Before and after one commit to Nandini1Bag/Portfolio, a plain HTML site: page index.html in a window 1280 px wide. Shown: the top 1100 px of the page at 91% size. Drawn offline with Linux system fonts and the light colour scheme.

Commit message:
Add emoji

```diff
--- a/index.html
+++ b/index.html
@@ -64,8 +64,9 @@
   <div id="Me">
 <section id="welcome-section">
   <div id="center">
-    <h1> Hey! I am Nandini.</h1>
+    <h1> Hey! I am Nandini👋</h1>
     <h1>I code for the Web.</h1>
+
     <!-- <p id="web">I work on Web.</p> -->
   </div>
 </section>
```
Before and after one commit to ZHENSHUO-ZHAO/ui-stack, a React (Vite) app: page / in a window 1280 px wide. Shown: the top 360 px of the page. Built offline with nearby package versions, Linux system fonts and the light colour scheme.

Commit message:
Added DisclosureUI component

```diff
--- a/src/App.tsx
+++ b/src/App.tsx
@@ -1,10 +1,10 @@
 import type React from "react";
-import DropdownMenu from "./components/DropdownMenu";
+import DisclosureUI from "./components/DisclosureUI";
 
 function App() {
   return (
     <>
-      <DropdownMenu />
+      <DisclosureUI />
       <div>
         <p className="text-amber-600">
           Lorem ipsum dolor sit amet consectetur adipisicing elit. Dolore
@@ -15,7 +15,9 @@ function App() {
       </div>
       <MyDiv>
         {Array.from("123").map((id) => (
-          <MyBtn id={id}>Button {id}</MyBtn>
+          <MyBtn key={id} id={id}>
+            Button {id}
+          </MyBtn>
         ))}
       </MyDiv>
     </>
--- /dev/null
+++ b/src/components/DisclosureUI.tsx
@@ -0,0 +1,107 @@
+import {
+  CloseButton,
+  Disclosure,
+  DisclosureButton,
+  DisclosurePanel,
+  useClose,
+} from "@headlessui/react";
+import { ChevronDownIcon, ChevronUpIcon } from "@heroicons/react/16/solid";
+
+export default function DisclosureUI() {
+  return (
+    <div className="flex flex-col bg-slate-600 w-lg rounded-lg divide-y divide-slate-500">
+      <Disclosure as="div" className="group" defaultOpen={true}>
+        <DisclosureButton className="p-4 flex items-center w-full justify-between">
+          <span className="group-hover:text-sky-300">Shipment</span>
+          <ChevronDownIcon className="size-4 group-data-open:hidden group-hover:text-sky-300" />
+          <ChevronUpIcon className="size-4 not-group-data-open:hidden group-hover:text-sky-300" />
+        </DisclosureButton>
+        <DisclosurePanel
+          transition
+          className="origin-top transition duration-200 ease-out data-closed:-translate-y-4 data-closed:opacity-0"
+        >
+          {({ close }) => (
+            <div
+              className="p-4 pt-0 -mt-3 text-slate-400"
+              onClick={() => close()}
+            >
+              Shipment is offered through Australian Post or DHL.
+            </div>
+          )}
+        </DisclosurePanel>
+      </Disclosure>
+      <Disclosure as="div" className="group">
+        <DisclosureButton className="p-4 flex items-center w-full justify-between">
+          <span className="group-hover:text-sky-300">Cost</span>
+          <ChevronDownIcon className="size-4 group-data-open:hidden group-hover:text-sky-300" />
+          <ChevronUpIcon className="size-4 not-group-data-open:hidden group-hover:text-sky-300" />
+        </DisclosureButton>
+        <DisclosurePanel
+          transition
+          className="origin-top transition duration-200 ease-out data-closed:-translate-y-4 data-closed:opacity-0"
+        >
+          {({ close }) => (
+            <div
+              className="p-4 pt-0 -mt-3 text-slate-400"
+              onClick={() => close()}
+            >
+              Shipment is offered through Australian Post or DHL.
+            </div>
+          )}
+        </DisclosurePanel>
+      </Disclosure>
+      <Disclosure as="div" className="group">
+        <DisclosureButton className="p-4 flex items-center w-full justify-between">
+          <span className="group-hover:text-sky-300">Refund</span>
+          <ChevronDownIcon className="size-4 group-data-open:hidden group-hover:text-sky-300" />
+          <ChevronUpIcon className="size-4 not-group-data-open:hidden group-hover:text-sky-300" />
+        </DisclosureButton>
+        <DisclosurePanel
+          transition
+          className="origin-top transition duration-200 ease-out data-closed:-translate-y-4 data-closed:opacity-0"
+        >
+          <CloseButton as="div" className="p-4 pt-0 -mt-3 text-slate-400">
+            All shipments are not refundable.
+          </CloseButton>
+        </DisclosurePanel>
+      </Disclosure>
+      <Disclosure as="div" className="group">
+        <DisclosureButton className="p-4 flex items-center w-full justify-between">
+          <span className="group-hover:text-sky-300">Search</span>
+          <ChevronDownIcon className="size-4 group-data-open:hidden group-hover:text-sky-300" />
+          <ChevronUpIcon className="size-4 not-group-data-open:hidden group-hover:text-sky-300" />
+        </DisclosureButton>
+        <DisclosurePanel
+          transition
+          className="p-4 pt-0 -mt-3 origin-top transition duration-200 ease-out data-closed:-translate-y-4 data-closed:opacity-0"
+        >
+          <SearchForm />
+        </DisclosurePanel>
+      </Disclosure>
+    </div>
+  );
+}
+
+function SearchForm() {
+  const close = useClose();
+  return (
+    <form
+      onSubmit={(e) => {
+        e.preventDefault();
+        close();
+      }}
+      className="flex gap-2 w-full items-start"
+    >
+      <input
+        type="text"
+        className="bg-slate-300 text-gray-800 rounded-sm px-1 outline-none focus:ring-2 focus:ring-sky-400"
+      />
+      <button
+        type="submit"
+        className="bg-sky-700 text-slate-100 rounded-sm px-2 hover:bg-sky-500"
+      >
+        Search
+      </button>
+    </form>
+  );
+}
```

→ **PROBLEM STATEMENT**: The answer must be a word-for-word reproduction of every record above.

→ **RESPONSE TO THIS TASK**:
Before and after one commit to Nandini1Bag/Portfolio, a plain HTML site: page index.html in a window 1280 px wide. Shown: the top 1100 px of the page at 91% size. Drawn offline with Linux system fonts and the light colour scheme.

Commit message:
Add emoji

```diff
--- a/index.html
+++ b/index.html
@@ -64,8 +64,9 @@
   <div id="Me">
 <section id="welcome-section">
   <div id="center">
-    <h1> Hey! I am Nandini.</h1>
+    <h1> Hey! I am Nandini👋</h1>
     <h1>I code for the Web.</h1>
+
     <!-- <p id="web">I work on Web.</p> -->
   </div>
 </section>
```
Before and after one commit to ZHENSHUO-ZHAO/ui-stack, a React (Vite) app: page / in a window 1280 px wide. Shown: the top 360 px of the page. Built offline with nearby package versions, Linux system fonts and the light colour scheme.

Commit message:
Added DisclosureUI component

```diff
--- a/src/App.tsx
+++ b/src/App.tsx
@@ -1,10 +1,10 @@
 import type React from "react";
-import DropdownMenu from "./components/DropdownMenu";
+import DisclosureUI from "./components/DisclosureUI";
 
 function App() {
   return (
     <>
-      <DropdownMenu />
+      <DisclosureUI />
       <div>
         <p className="text-amber-600">
           Lorem ipsum dolor sit amet consectetur adipisicing elit. Dolore
@@ -15,7 +15,9 @@ function App() {
       </div>
       <MyDiv>
         {Array.from("123").map((id) => (
-          <MyBtn id={id}>Button {id}</MyBtn>
+          <MyBtn key={id} id={id}>
+            Button {id}
+          </MyBtn>
         ))}
       </MyDiv>
     </>
--- /dev/null
+++ b/src/components/DisclosureUI.tsx
@@ -0,0 +1,107 @@
+import {
+  CloseButton,
+  Disclosure,
+  DisclosureButton,
+  DisclosurePanel,
+  useClose,
+} from "@headlessui/react";
+import { ChevronDownIcon, ChevronUpIcon } from "@heroicons/react/16/solid";
+
+export default function DisclosureUI() {
+  return (
+    <div className="flex flex-col bg-slate-600 w-lg rounded-lg divide-y divide-slate-500">
+      <Disclosure as="div" className="group" defaultOpen={true}>
+        <DisclosureButton className="p-4 flex items-center w-full justify-between">
+          <span className="group-hover:text-sky-300">Shipment</span>
+          <ChevronDownIcon className="size-4 group-data-open:hidden group-hover:text-sky-300" />
+          <ChevronUpIcon className="size-4 not-group-data-open:hidden group-hover:text-sky-300" />
+        </DisclosureButton>
+        <DisclosurePanel
+          transition
+          className="origin-top transition duration-200 ease-out data-closed:-translate-y-4 data-closed:opacity-0"
+        >
+          {({ close }) => (
+            <div
+              className="p-4 pt-0 -mt-3 text-slate-400"
+              onClick={() => close()}
+            >
+              Shipment is offered through Australian Post or DHL.
+            </div>
+          )}
+        </DisclosurePanel>
+      </Disclosure>
+      <Disclosure as="div" className="group">
+        <DisclosureButton className="p-4 flex items-center w-full justify-between">
+          <span className="group-hover:text-sky-300">Cost</span>
+          <ChevronDownIcon className="size-4 group-data-open:hidden group-hover:text-sky-300" />
+          <ChevronUpIcon className="size-4 not-group-data-open:hidden group-hover:text-sky-300" />
+        </DisclosureButton>
+        <DisclosurePanel
+          transition
+          className="origin-top transition duration-200 ease-out data-closed:-translate-y-4 data-closed:opacity-0"
+        >
+          {({ close }) => (
+            <div
+              className="p-4 pt-0 -mt-3 text-slate-400"
+              onClick={() => close()}
+            >
+              Shipment is offered through Australian Post or DHL.
+            </div>
+          )}
+        </DisclosurePanel>
+      </Disclosure>
+      <Disclosure as="div" className="group">
+        <DisclosureButton className="p-4 flex items-center w-full justify-between">
+          <span className="group-hover:text-sky-300">Refund</span>
+          <ChevronDownIcon className="size-4 group-data-open:hidden group-hover:text-sky-300" />
+          <ChevronUpIcon className="size-4 not-group-data-open:hidden group-hover:text-sky-300" />
+        </DisclosureButton>
+        <DisclosurePanel
+          transition
+          className="origin-top transition duration-200 ease-out data-closed:-translate-y-4 data-closed:opacity-0"
+        >
+          <CloseButton as="div" className="p-4 pt-0 -mt-3 text-slate-400">
+            All shipments are not refundable.
+          </CloseButton>
+        </DisclosurePanel>
+      </Disclosure>
+      <Disclosure as="div" className="group">
+        <DisclosureButton className="p-4 flex items-center w-full justify-between">
+          <span className="group-hover:text-sky-300">Search</span>
+          <ChevronDownIcon className="size-4 group-data-open:hidden group-hover:text-sky-300" />
+          <ChevronUpIcon className="size-4 not-group-data-open:hidden group-hover:text-sky-300" />
+        </DisclosureButton>
+        <DisclosurePanel
+          transition
+          className="p-4 pt-0 -mt-3 origin-top transition duration-200 ease-out data-closed:-translate-y-4 data-closed:opacity-0"
+        >
+          <SearchForm />
+        </DisclosurePanel>
+      </Disclosure>
+    </div>
+  );
+}
+
+function SearchForm() {
+  const close = useClose();
+  return (
+    <form
+      onSubmit={(e) => {
+        e.preventDefault();
+        close();
+      }}
+      className="flex gap-2 w-full items-start"
+    >
+      <input
+        type="text"
+        className="bg-slate-300 text-gray-800 rounded-sm px-1 outline-none focus:ring-2 focus:ring-sky-400"
+      />
+      <button
+        type="submit"
+        className="bg-sky-700 text-slate-100 rounded-sm px-2 hover:bg-sky-500"
+      >
+        Search
+      </button>
+    </form>
+  );
+}
```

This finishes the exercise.